::: EXTRACTED MATERIAL :::

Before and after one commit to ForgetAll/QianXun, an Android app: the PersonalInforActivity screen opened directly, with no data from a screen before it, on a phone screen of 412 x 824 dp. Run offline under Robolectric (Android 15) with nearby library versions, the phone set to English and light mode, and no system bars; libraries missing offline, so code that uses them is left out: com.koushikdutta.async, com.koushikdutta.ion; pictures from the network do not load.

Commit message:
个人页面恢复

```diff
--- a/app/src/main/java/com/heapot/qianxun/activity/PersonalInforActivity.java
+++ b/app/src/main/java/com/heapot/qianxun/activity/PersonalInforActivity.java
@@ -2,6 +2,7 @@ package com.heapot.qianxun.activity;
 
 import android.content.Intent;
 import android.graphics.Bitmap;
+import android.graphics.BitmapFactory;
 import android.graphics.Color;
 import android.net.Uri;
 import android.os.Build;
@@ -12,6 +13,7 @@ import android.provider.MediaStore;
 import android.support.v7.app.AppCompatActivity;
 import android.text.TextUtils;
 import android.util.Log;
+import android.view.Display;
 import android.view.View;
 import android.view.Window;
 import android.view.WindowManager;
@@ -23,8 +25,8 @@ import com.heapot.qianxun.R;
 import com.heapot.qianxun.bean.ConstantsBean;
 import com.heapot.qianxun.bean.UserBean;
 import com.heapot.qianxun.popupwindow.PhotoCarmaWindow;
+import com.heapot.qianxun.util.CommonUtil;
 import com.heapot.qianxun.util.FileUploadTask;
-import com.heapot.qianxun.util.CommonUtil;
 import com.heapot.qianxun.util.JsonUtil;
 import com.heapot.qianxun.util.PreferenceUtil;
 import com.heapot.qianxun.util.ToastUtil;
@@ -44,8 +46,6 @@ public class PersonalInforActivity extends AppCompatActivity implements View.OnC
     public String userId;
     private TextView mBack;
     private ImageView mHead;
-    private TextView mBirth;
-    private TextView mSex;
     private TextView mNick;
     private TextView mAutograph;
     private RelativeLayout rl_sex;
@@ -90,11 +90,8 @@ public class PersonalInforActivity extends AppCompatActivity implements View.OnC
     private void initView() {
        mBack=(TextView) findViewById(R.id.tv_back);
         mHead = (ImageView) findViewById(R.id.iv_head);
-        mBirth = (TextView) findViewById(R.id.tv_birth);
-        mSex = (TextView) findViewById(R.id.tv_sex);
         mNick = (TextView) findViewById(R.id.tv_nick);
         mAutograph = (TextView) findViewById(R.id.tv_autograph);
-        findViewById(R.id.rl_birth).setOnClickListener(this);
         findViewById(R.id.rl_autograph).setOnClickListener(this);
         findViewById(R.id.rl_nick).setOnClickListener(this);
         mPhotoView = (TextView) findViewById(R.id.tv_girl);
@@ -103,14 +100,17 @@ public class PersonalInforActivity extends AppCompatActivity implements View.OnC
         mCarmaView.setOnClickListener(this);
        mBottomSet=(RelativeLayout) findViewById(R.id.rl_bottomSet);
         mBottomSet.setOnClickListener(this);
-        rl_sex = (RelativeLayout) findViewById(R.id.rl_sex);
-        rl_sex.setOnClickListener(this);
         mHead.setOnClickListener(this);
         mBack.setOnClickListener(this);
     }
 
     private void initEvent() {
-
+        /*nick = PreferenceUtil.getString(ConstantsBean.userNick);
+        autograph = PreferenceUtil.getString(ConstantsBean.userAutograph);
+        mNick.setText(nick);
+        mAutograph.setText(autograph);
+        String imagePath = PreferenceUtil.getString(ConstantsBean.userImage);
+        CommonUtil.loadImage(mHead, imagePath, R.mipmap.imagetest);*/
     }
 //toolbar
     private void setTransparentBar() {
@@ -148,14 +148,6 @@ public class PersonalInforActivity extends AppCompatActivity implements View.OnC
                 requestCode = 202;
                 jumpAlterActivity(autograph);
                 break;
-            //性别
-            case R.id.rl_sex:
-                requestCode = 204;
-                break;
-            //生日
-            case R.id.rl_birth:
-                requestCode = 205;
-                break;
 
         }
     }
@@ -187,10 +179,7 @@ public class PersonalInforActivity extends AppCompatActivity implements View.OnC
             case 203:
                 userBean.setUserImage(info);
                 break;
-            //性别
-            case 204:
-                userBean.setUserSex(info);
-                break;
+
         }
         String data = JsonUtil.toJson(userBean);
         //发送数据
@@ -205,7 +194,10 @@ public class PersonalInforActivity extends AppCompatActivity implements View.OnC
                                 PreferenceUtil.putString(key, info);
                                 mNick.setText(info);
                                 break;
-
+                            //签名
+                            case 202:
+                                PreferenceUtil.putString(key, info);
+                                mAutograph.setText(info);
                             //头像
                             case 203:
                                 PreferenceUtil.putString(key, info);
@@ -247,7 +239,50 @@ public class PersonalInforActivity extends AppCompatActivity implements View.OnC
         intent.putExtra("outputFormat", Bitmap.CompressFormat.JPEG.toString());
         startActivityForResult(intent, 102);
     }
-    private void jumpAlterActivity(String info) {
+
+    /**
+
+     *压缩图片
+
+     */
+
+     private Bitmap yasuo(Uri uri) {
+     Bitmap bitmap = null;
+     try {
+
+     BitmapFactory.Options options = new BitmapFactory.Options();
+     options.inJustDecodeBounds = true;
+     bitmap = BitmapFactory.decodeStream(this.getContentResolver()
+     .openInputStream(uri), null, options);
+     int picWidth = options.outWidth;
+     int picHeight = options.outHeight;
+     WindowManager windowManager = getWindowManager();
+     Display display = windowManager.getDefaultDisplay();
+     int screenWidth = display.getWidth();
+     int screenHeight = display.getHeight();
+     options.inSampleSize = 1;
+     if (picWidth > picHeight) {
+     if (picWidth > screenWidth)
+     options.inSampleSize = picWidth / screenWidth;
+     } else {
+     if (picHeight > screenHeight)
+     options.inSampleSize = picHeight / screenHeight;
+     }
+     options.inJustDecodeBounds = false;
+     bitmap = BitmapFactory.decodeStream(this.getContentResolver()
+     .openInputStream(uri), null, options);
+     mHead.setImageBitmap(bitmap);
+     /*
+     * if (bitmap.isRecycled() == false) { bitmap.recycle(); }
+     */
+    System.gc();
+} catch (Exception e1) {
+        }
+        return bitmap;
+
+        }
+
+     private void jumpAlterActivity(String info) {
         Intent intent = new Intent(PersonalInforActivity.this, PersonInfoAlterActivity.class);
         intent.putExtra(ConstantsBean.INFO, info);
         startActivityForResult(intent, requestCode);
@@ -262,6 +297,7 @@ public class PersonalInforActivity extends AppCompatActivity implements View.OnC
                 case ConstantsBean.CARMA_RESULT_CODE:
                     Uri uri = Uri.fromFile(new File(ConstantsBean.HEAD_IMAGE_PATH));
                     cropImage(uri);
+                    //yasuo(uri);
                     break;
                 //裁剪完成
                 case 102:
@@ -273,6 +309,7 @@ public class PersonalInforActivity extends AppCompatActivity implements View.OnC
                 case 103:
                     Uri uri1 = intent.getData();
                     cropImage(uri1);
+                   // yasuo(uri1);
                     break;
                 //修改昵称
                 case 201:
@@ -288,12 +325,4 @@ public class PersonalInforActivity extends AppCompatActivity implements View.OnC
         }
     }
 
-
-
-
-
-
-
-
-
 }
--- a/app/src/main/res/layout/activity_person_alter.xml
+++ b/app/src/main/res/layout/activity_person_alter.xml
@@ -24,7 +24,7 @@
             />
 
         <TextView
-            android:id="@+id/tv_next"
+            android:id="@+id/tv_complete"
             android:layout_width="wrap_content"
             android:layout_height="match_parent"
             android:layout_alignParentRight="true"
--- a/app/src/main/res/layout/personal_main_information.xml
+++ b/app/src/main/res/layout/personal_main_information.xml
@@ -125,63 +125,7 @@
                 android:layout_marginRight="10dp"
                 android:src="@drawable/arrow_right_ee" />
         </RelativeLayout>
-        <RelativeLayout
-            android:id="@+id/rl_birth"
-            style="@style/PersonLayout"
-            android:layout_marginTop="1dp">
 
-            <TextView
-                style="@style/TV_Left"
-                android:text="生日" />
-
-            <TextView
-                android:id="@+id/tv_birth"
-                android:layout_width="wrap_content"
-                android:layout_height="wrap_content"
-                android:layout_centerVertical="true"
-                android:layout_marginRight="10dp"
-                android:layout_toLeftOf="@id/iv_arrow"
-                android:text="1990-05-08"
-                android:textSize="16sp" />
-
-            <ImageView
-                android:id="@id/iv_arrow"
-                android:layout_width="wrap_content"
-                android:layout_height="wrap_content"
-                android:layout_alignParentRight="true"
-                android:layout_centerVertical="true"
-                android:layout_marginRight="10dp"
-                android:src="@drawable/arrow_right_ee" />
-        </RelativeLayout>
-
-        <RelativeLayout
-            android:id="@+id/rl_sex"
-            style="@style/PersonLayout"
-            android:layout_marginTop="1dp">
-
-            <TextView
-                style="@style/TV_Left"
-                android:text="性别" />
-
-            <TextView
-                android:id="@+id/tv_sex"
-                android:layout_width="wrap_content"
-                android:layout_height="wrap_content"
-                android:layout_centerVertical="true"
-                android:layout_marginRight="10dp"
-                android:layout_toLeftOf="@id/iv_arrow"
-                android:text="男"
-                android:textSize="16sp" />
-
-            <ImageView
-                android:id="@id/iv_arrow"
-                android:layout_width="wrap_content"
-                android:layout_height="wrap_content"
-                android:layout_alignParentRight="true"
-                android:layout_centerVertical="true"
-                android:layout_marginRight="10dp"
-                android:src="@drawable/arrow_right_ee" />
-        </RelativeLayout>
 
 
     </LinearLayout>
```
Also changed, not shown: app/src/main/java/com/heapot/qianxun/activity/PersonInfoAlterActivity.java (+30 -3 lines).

:::

■ WHAT YOU ARE ASKED TO DO ■
Please find every line in the records above that holds the word "ConstantsBean" and copy it.

■ WRITTEN RESPONSE ■
 import com.heapot.qianxun.bean.ConstantsBean;
+        /*nick = PreferenceUtil.getString(ConstantsBean.userNick);
+        autograph = PreferenceUtil.getString(ConstantsBean.userAutograph);
+        String imagePath = PreferenceUtil.getString(ConstantsBean.userImage);
         intent.putExtra(ConstantsBean.INFO, info);
                 case ConstantsBean.CARMA_RESULT_CODE:
                     Uri uri = Uri.fromFile(new File(ConstantsBean.HEAD_IMAGE_PATH));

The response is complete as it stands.